From the entries, copy each line that includes "color".

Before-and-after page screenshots
══════════════════════════════

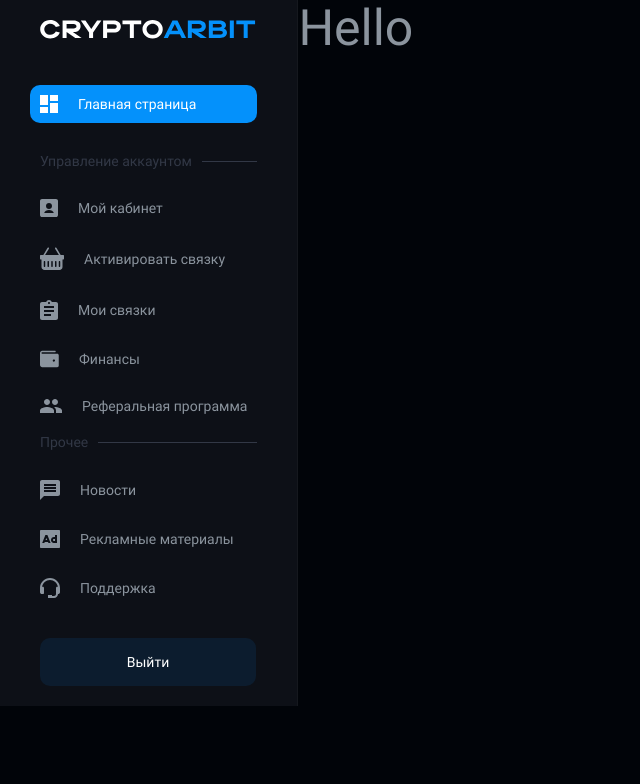
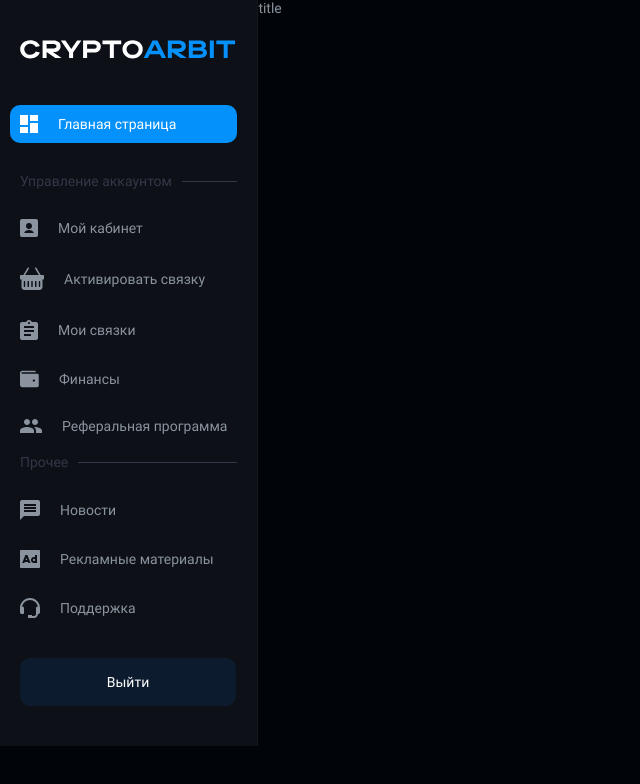
Before and after one commit to latttysh/Crypto-ad, a React (Create React App) app: page / in a window 1280 px wide. Shown: the top 784 px of the page, without its empty margins (0-640 px from the left). Built offline with nearby package versions, Linux system fonts and the light colour scheme.

Commit message:
Начал делать кабинет

```diff
--- a/src/Components/Sidebar/sidebar.module.scss
+++ b/src/Components/Sidebar/sidebar.module.scss
@@ -1,5 +1,5 @@
 .sidebar{
-  padding: 20px 40px;
+  padding: 40px 20px;
   background: #0D1017;
   border-right: 1px solid rgba(255, 255, 255, 0.03);
   .logo{
--- /dev/null
+++ b/src/Components/Title/Title.tsx
@@ -0,0 +1,14 @@
+import React, { FunctionComponent } from 'react';
+
+interface OwnProps {}
+
+type Props = OwnProps;
+
+const Title: FunctionComponent<Props> = (props) => {
+
+  return (
+      <div>title</div>
+  );
+};
+
+export default Title;
--- a/src/Pages/MyCabitet/MyCabinet.tsx
+++ b/src/Pages/MyCabitet/MyCabinet.tsx
@@ -1,5 +1,6 @@
 import React, { FunctionComponent } from 'react';
 import s from "./mycabinte.module.scss"
+import Title from "../../Components/Title/Title";
 
 interface OwnProps {}
 
@@ -7,7 +8,9 @@ type Props = OwnProps;
 
 const MyCabinet: FunctionComponent<Props> = (props) => {
   return (
-      <div className={s.title}>Hello</div>
+      <div className={s.cabinet}>
+          <Title/>
+      </div>
   );
 };
 
```
Also changed, not shown: src/Components/Title/title.module.scss (added).
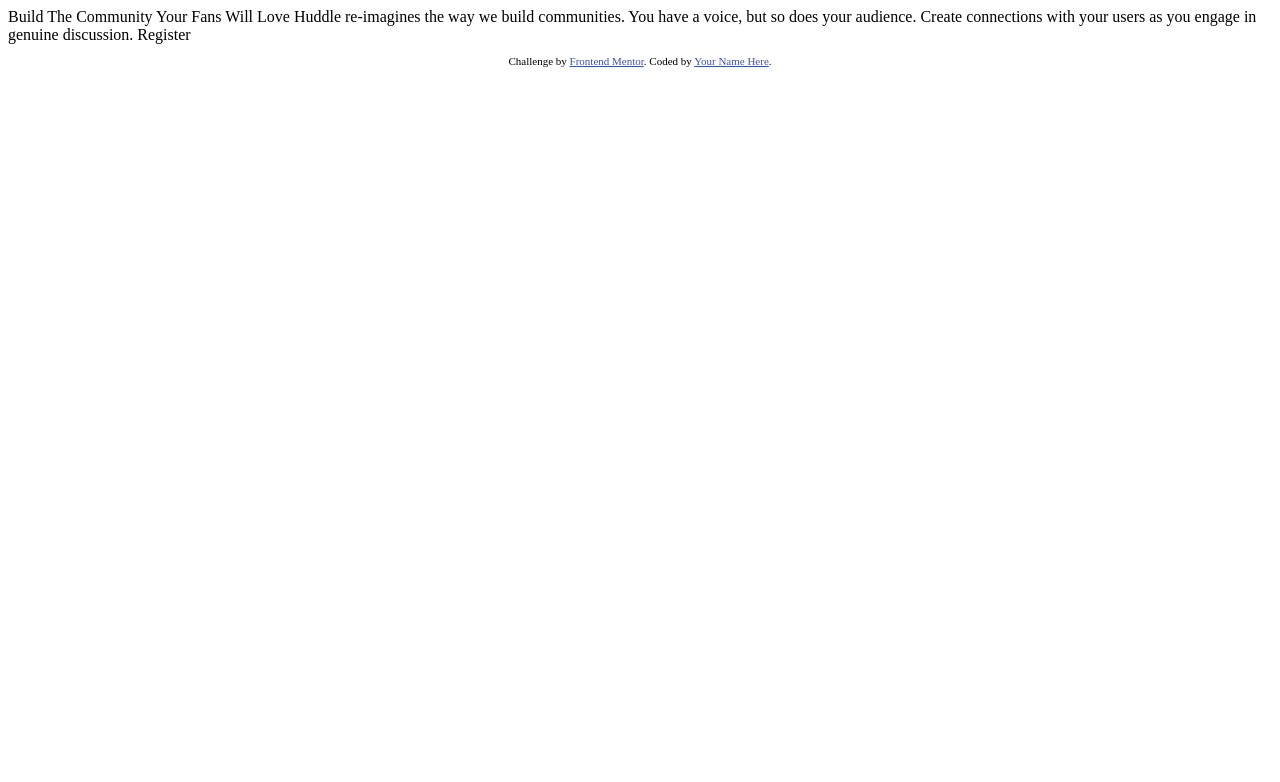
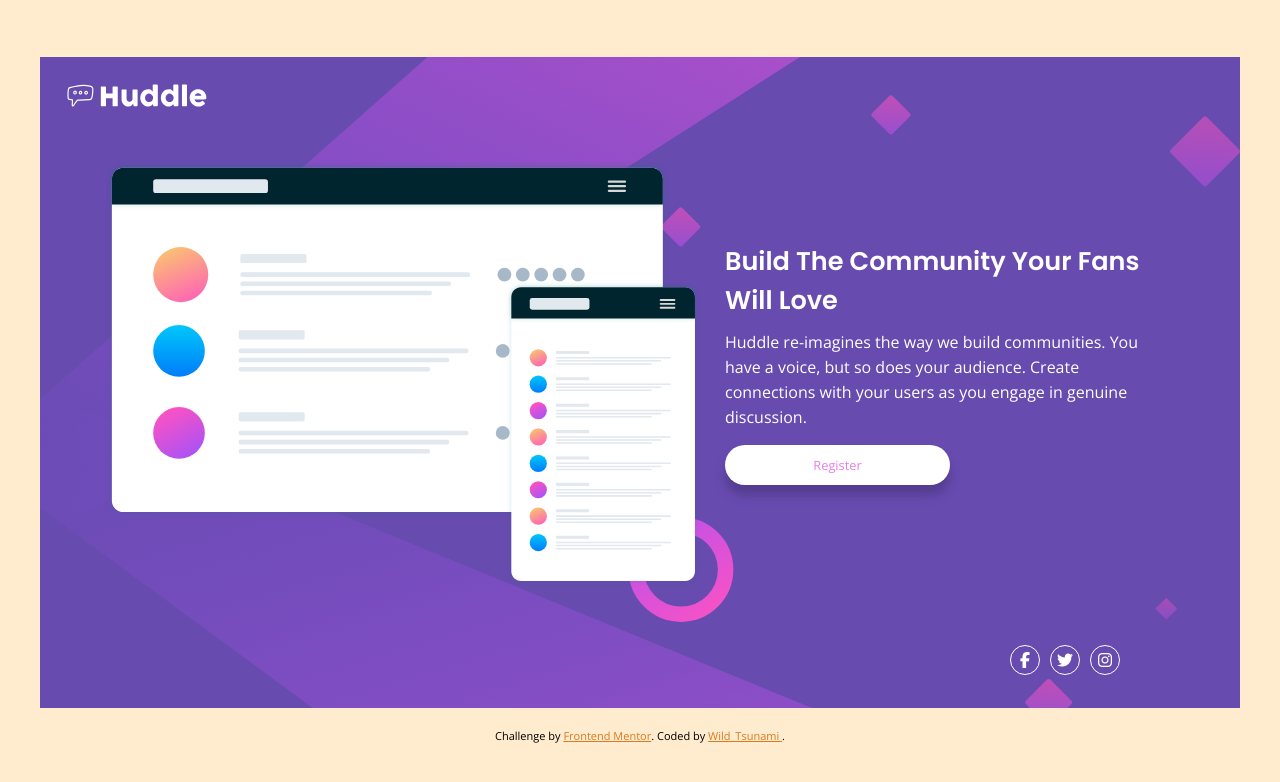
Before and after one commit to WildTsunami/009_huddle-landing-page-with-single-introductory-section-master, a plain HTML site: page index.html in a window 1280 px wide. Drawn offline with nearby package versions, Linux system fonts and the light colour scheme.

Commit message:
Finished exercise v1

```diff
--- a/index.html
+++ b/index.html
@@ -9,28 +9,45 @@
       <link rel="icon" type="image/png" sizes="32x32" href="./images/favicon-32x32.png">
       <link rel="stylesheet" href="styles.css">
 
+      <script src="https://kit.fontawesome.com/84f2f01435.js" crossorigin="anonymous"></script>
+
       <title>Frontend Mentor | Huddle landing page with single introductory section</title>
 
-      <!-- Feel free to remove these styles or customise in your own stylesheet 👍 -->
       <style>
         .attribution { font-size: 11px; text-align: center; }
-        .attribution a { color: hsl(228, 45%, 44%); }
+        .attribution a { color: hsl(29, 75%, 49%); }
       </style>
     </head>
 
     <body>
 
-      Build The Community Your Fans Will Love
+      <main>
 
-      Huddle re-imagines the way we build communities. You have a voice, but so does your audience.
-      Create connections with your users as you engage in genuine discussion.
+          <img class="main_logo" src="images/logo.svg" alt="">
 
-      Register
+          <img class="main_image" src="images/illustration-mockups.svg" alt="">
+
+        <div class="text_bloc">
+          <h1> Build The Community Your Fans Will Love </h1>
+
+          <p class="main_text">Huddle re-imagines the way we build communities. You have a voice, but so does your audience.
+          Create connections with your users as you engage in genuine discussion. </p>
+
+          <a class="button" href="#"> <p> Register </p> </a>
+        </div>
+
+        <div class="social_icons">
+          <a href="#"><i class="fab fa-facebook-f"></i></a>
+          <a href="#"><i class="fab fa-twitter"></i></a>
+          <a href="#"><i class="fab fa-instagram"></i></a>
+        </div>
+
+      </main>
 
       <footer>
         <p class="attribution">
           Challenge by <a href="https://www.frontendmentor.io?ref=challenge" target="_blank">Frontend Mentor</a>.
-          Coded by <a href="#">Your Name Here</a>.
+          Coded by <a href="https://www.frontendmentor.io/profile/WildTsunami"> Wild_Tsunami </a>.
         </p>
       </footer>
 
--- a/sass/styles.scss
+++ b/sass/styles.scss
@@ -0,0 +1,174 @@
+// "Poppins" 400, 600
+@import url('https://fonts.googleapis.com/css2?family=Poppins:wght@400;600&display=swap');
+// "Open Sans" 400
+@import url('https://fonts.googleapis.com/css2?family=Open+Sans&display=swap');
+
+// Base code
+*, *::before, *::after{
+    padding: 0px;
+    margin: 0px;
+    box-sizing: border-box;
+}
+
+html{
+    font-size: 100%;
+    font-family: "Open Sans", sans-serif, serif;
+}
+
+// Main code
+
+body{
+    background-color: blanchedalmond;
+}
+
+main{
+    display: flex;
+    flex-direction: column;
+    align-items: center;
+
+    min-height: 100vh;
+    margin-bottom: 20px;
+
+    background-image: url(images/bg-mobile.svg);
+    background-repeat: no-repeat;
+    background-size: 100% 60%;
+    background-color: hsl(257, 40%, 49%);
+}
+
+.main_logo{
+    width: 150px;
+    margin: 30px 20px 50px;
+}
+.main_image{
+    display: block;
+
+    min-width: 340px;
+    width: 90vw;
+    margin: 0px auto 50px;
+}
+
+// TEXT PART
+h1{
+    width: 90%;
+    margin: 0px auto 10px;
+
+    font-size: 1.6rem;
+    font-family: "Poppins", sans-serif, serif;
+    text-align: center;
+    color: white;
+}
+
+.main_text{
+    width: 85%;
+    margin: 0px auto 15px;
+
+    color:white;
+    line-height: 25px;
+    text-align: center;
+
+}
+
+.button{
+    display: flex;
+    align-items: center;
+    justify-content: center;
+
+    width: 225px;
+    height: 40px;
+    margin: 0px auto 70px;
+
+    background-color: white;
+    color: hsl(300, 69%, 70%);
+    text-decoration: none;
+    border-radius: 60px;
+    box-shadow: 0px 10px 10px 0px hsl(257, 40%, 40%);
+
+    p{
+        font-size: 0.8rem;
+    }
+}
+.button:hover{
+    background-color: hsl(300, 69%, 70%);
+    color: white;
+}
+
+
+.social_icons{
+    display: flex;
+    gap: 10px;
+
+    a{
+        display: flex;
+        justify-content: center;
+        align-items: center;
+
+        width: 30px;
+        height: 30px;
+        border: 1px white solid;
+
+        text-decoration: none;
+        border-radius: 90px;
+    }
+    a:hover{
+        border: 1px hsl(308, 66%, 60%) solid;
+        i{
+            color: hsl(308, 66%, 60%);
+        }
+    }
+    i{
+        color: white;
+    }
+}
+
+// DESKTOP VIEW
+
+@media screen and (min-width: 768px) {
+    body{
+        display: flex;
+        flex-direction: column;
+        align-items: center;
+        justify-content: center;
+
+        min-height: 100vh;
+    }
+    main{
+        display: grid;
+        grid-template-columns: 55% 45%;
+        grid-template-rows: 15% 75% 10%;
+        grid-template-areas:
+        "header header"
+        ". ."
+        "footer footer";
+
+        max-width: 1200px;
+        min-height: auto;
+        max-height: 800px;
+
+        background-image: url(images/bg-desktop.svg);
+        background-size: cover;
+    }
+    .main_image{
+        width: 90%;
+        margin-left: 10%;
+    }
+
+    .main_logo{
+        grid-area: header;
+    }
+
+    // TEXT PART
+    .text_bloc{
+        margin-left: 25px;
+        *{
+            text-align: left;
+            margin-left: 0px;
+        }
+    }
+
+    .social_icons{
+        grid-area: footer;
+        justify-self: end;
+
+        margin: 0px 10% 30px;
+    }
+}
```
Also changed, not shown: images/bg-desktop.svg (added), images/bg-mobile.svg (added), images/favicon-32x32.png (added), images/illustration-mockups.svg (added), images/logo.svg (added), images/screens/desktop_view.png (added), images/screens/mobile_view.png (added), styles.css.
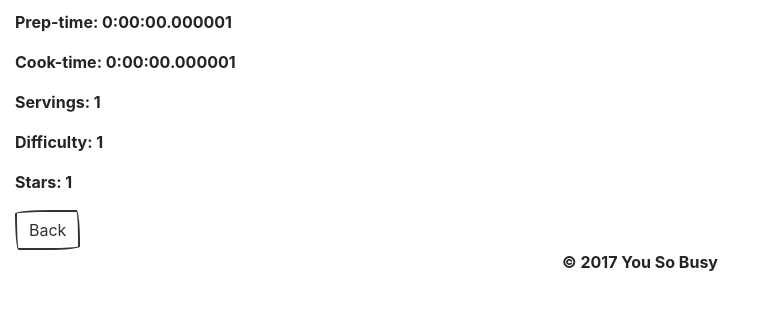
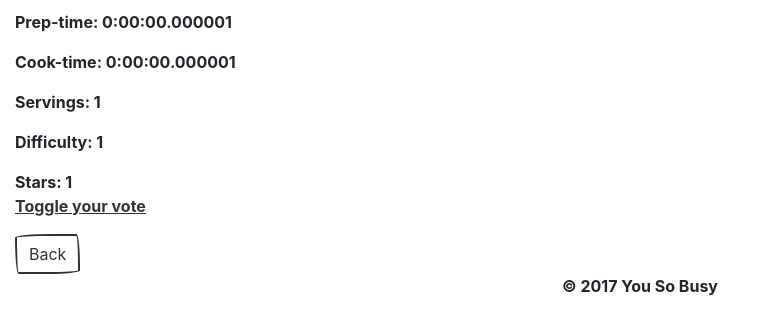
Before and after one commit to jmichelsen/bisl__backend, a Django app: page /recipe/detail/1/ in a window 1280 px wide. Shown: the part 245-579 px from the top of the page, without its empty margins (0-765 px from the left). Run offline with Django 3.2, Linux system fonts and the light colour scheme; tables that the repository leaves empty hold one stand-in row (values such as "Sample post"); parts of the project's set-up code (start-up, migrations or seed data) failed here and were passed over; some libraries are stand-ins or nearby versions; some web fonts are replaced.

Commit message:
Add toggle into template

```diff
--- a/recipes/templates/recipes/recipe_detail.html
+++ b/recipes/templates/recipes/recipe_detail.html
@@ -16,7 +16,7 @@
         <p>Cook-time: {{ recipe.cook_time }}</p>
         <p>Servings: {{ recipe.servings }}</p>
         <p>Difficulty: {{ recipe.difficulty }}</p>
-        <p>Stars: {{ recipe.stars.count }}</p>
+        <p>Stars: {{ recipe.stars.count }}<br><a href={% url 'recipes:star-toggle' recipe.pk %} >Toggle your vote</p>
 
         {% if recipe.user == user or perms.recipes.change_recipe %}
             <a class="btn btn-outline-secondary" href="{% url "recipes:update" recipe.pk %}">edit</a>
--- a/recipes/urls.py
+++ b/recipes/urls.py
@@ -12,7 +12,7 @@ recipe_patterns = [
     path('create/', RecipeCreateView.as_view(), name='create'),
     path('update/<int:pk>/', RecipeUpdateView.as_view(), name='update'),
     path('delete/<int:pk>/', RecipeDeleteView.as_view(), name='delete'),
-    path('detail/<int:pk>/star/', RecipeStarToggle.as_view(), name='star-up-toggle'),
+    path('detail/<int:pk>/star/', RecipeStarToggle.as_view(), name='star-toggle'),
     path('detail/<int:pk>/', RecipeDetailView.as_view(), name='detail'),
 
 ]
```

══════════════════════════════

Output of the task.
-        .attribution a { color: hsl(228, 45%, 44%); }
+        .attribution a { color: hsl(29, 75%, 49%); }
+    background-color: blanchedalmond;
+    background-color: hsl(257, 40%, 49%);
+    color: white;
+    color:white;
+    background-color: white;
+    color: hsl(300, 69%, 70%);
+    background-color: hsl(300, 69%, 70%);
+    color: white;
+            color: hsl(308, 66%, 60%);
+        color: white;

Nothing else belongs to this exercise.